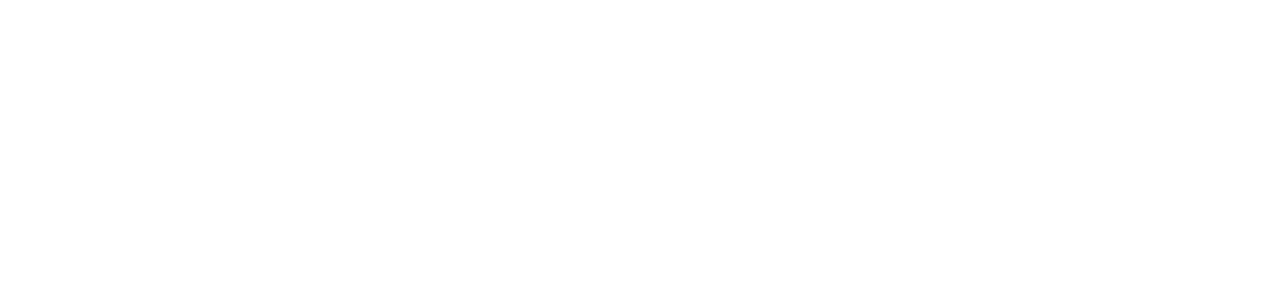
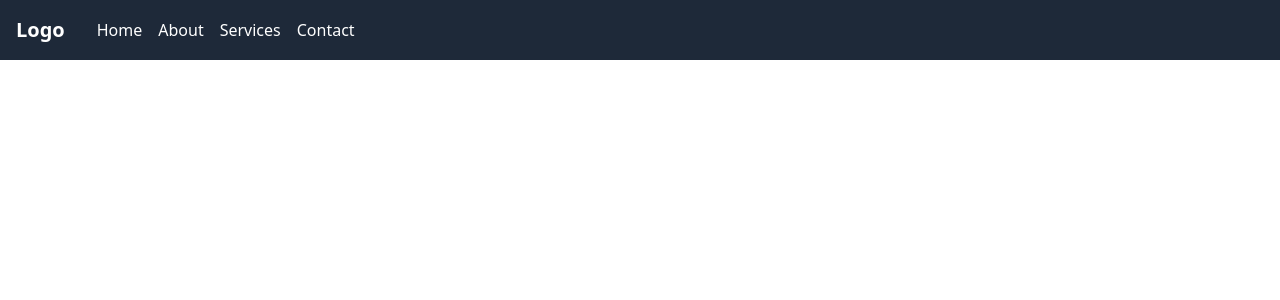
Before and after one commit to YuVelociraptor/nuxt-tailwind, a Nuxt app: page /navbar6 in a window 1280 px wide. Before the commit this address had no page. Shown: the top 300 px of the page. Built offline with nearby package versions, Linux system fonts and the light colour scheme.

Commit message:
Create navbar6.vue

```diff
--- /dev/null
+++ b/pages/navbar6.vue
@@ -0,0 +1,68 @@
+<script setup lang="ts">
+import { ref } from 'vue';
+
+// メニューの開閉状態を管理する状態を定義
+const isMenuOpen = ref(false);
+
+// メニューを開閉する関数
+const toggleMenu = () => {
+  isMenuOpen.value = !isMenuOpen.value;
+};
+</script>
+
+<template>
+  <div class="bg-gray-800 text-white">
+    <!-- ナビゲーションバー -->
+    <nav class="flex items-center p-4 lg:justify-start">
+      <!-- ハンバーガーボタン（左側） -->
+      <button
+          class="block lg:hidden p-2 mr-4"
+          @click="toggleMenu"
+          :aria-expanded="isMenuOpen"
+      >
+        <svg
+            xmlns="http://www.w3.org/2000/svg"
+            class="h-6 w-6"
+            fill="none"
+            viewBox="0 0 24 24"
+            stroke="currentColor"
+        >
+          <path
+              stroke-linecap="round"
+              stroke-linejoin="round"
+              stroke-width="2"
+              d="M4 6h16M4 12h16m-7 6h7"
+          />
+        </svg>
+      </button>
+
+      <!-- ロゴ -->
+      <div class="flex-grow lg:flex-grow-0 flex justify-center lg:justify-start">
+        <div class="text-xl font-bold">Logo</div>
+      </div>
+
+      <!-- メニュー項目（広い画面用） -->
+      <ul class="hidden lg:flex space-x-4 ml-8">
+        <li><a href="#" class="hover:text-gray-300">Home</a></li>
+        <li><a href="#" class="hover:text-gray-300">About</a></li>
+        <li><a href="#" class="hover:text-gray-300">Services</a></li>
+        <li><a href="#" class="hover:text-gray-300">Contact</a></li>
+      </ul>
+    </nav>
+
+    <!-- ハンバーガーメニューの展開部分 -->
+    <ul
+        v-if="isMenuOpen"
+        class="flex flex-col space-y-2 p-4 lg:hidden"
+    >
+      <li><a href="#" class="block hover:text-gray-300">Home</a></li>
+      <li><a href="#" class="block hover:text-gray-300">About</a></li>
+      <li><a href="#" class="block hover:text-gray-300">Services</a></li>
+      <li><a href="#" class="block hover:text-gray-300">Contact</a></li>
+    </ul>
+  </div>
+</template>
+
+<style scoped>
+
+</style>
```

######

**Exercise prompt**
Return the listing above verbatim and exclude every picture.

**Solution to this exercise**
Before and after one commit to YuVelociraptor/nuxt-tailwind, a Nuxt app: page /navbar6 in a window 1280 px wide. Before the commit this address had no page. Shown: the top 300 px of the page. Built offline with nearby package versions, Linux system fonts and the light colour scheme.

Commit message:
Create navbar6.vue

```diff
--- /dev/null
+++ b/pages/navbar6.vue
@@ -0,0 +1,68 @@
+<script setup lang="ts">
+import { ref } from 'vue';
+
+// メニューの開閉状態を管理する状態を定義
+const isMenuOpen = ref(false);
+
+// メニューを開閉する関数
+const toggleMenu = () => {
+  isMenuOpen.value = !isMenuOpen.value;
+};
+</script>
+
+<template>
+  <div class="bg-gray-800 text-white">
+    <!-- ナビゲーションバー -->
+    <nav class="flex items-center p-4 lg:justify-start">
+      <!-- ハンバーガーボタン（左側） -->
+      <button
+          class="block lg:hidden p-2 mr-4"
+          @click="toggleMenu"
+          :aria-expanded="isMenuOpen"
+      >
+        <svg
+            xmlns="http://www.w3.org/2000/svg"
+            class="h-6 w-6"
+            fill="none"
+            viewBox="0 0 24 24"
+            stroke="currentColor"
+        >
+          <path
+              stroke-linecap="round"
+              stroke-linejoin="round"
+              stroke-width="2"
+              d="M4 6h16M4 12h16m-7 6h7"
+          />
+        </svg>
+      </button>
+
+      <!-- ロゴ -->
+      <div class="flex-grow lg:flex-grow-0 flex justify-center lg:justify-start">
+        <div class="text-xl font-bold">Logo</div>
+      </div>
+
+      <!-- メニュー項目（広い画面用） -->
+      <ul class="hidden lg:flex space-x-4 ml-8">
+        <li><a href="#" class="hover:text-gray-300">Home</a></li>
+        <li><a href="#" class="hover:text-gray-300">About</a></li>
+        <li><a href="#" class="hover:text-gray-300">Services</a></li>
+        <li><a href="#" class="hover:text-gray-300">Contact</a></li>
+      </ul>
+    </nav>
+
+    <!-- ハンバーガーメニューの展開部分 -->
+    <ul
+        v-if="isMenuOpen"
+        class="flex flex-col space-y-2 p-4 lg:hidden"
+    >
+      <li><a href="#" class="block hover:text-gray-300">Home</a></li>
+      <li><a href="#" class="block hover:text-gray-300">About</a></li>
+      <li><a href="#" class="block hover:text-gray-300">Services</a></li>
+      <li><a href="#" class="block hover:text-gray-300">Contact</a></li>
+    </ul>
+  </div>
+</template>
+
+<style scoped>
+
+</style>
```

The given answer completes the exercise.